With peak season just weeks away, St. John restaurant owners have their plates full preparing, renovating and adding new dynamics to their staple Cruz Bay eateries in hopes of a more successful year.
“I am being optimistic and looking forward to a stronger season this year,” said Walter Hinds, owner of Hinds Restaurant, which opened its doors in August 2008.
Hinds admitted his restaurant was affected by the economy last year but acknowledged that it could have been a lot worse.
In an effort to cater to the another season entering a slower-than-average economy, Hinds has lowered some of his menu prices and established a prix fix menu that will be offered daily from 5:30 to 7 p.m. featuring a three course meal for $38.
“My whole concept for this season is, ‘Wow,’” Hinds said. “We are also introducing our bar menu in two weeks and will have some fun prices so people can come in, have a salad or oysters on the half shell and a glass of wine in a much more fun and casual atmosphere.”
Hinds said he wants to cater to the locals and create a fun, kinetic energy at the property where people will want to come and relax — perhaps during half-priced martini Wednesdays or champagne cocktail Fridays.
“I do understand the economy is very poor right now, but I want to dilute the illusion that we are only a high-end restaurant for special occasions,” Hinds said. “I want to create a cool little spot and bring some energy to the bar — there will be much lower prices than in the restaurant for sure.”
While the welfare of three island restaurants — Asolare, Paradiso and Chloe and Bernard’s — remain in question, others remained focused on improving their own establishments and are working hard to prepare for season.
Chris Meyer, owner of The Lime Inn, said there is no arguing that when a restaurant closes or opens on this island, it affects the entire community. But she said in the past few years, she has noticed that business always evens out, and when one restaurant goes, another usually comes.
“I think the key is not to count on anything to change the course of what will happen,” Meyer said. “We are just going to work really hard to be as busy as we can.”

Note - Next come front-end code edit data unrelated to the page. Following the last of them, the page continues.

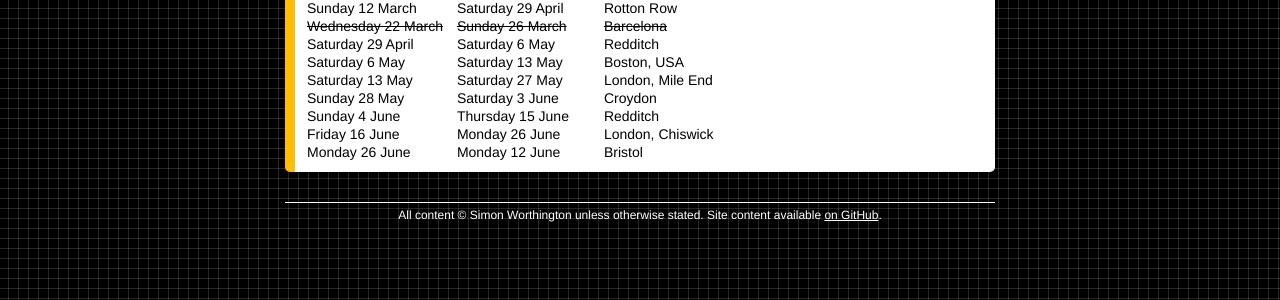
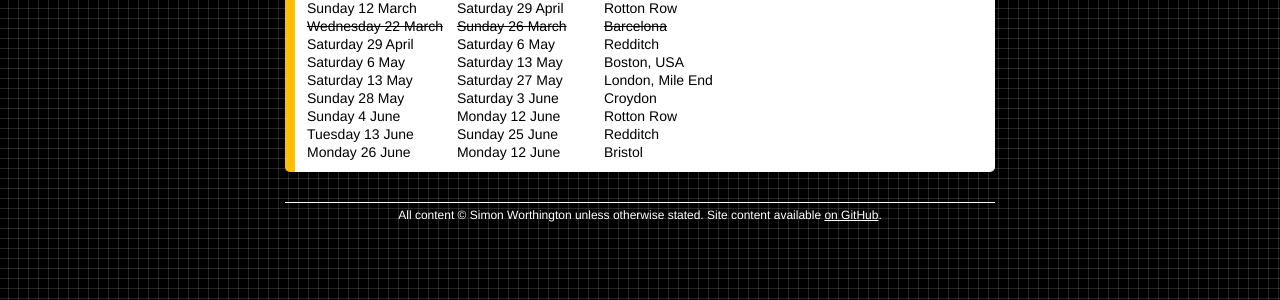
Before and after one commit to simonwo/simonwo.net, a Jekyll site: the page built from _posts/2022-06-08-travel-schedule.md, in a window 1280 px wide. Shown: the part 570-870 px from the top of the page. Built offline with Jekyll 4.4.1, drawn with Linux system fonts in a browser that asks for light colours; comment, search, counter and statistics services are not loaded.

Commit message:
Remove Chiswick.

```diff
--- a/_data/nomads.yml
+++ b/_data/nomads.yml
@@ -62,11 +62,11 @@
   end: 2023-06-03
   location: Croydon
 - start: 2023-06-04
-  end: 2023-06-15
+  end: 2023-06-12
+  location: Rotton Row
+- start: 2023-06-13
+  end: 2023-06-25
   location: Redditch
-- start: 2023-06-16
-  end: 2023-06-26
-  location: London, Chiswick
 - start: 2023-06-26
   end: 2023-06-12
   location: Bristol
```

The Lime Inn, celebrating its 25th anniversary this month, is adding a few exciting twists to its landmark establishment in preparation of its reopening November 16.
New renovations like the front courtyard’s columns and the arbor above the entrance — all built by Meyer’s handy hubby — set the scene for what promises to be an even more charming dining ambiance.
Although business was slightly down last year, Meyer said she is trying her best to be optimistic about the upcoming season and making a few changes that will give the restaurant a new dynamic.
“We are going to serve food all day instead of stopping between lunch and dinner, and we will really promote our happy hour between 3 and 5 p.m.,” said Meyer, adding that she will be back in the kitchen.
With selected drinks half-price and a bar menu featuring five to six daily specials including Meyer’s delicious homemade pizzas, the owner said she is hoping to fill a void at the restaurant, giving it another perspective besides lunch and dinner.
Despite widespread economic woes, some island restaurants were able to dodge them altogether last year and are expecting another profitable season this time around.
“If October is any indication, we are going to do great this season,” said John Ferrigno, proprietor of ZoZo’s Ristorante perched above Gallows Bay Resort.
Unlike many of the island’s restaurants which felt the recession’s crunch, Ferrigno said last season was ZoZo’s most profitable yet.
With the same team in place this year and a new menu coming out November 4, Ferrigno is bringing in another element guaranteed to garner rave reviews this season.
“This year, we are making all of our pastas in house,” he said. “All of our pastas will be homemade — linguini, gnocchi, ravioli, parpadelle — and they are out of this world!”
La Tapa also remained profitable last year despite the economy. For the 13-year-old Spanish-inspired Cruz Bay hot spot, everything seems to get better with age — a fact owner Alex Ewald attributes to living, learning and continuously improving.
“Last year our business was actually up by 10 percent,” Ewald said. “But it just shows that we put effort into every aspect of the business.”
One of Ewald’s main focuses is retraining her old staff — she says it’s a continual learning experience and in order to get better, one needs to set higher goals.
“If you were good, that is not good enough — you have to be better,” she said. “I think especially right now, with the whole world in an economic crisis, there is no room for mediocrity.”
“Now is the time, under these circumstances, to try to push even harder because if you don’t, you are going to fall on your face,” said Ewald.
Although tourist season is not yet underway, La Tapa’s warm eatery, which has become a local’s haven for coming together for good times and even better food, has been packed with diners nightly.
“Thanks to the local support, we have remained busy,” Ewald said. “The locals are your bread and butter and if they come on a regular basis, that means you are doing something right.”
“You have to continuously impress the locals so they don’t get bored — if you can keep the locals happy and satisfy them, everything else will come automatically,” said Ewald.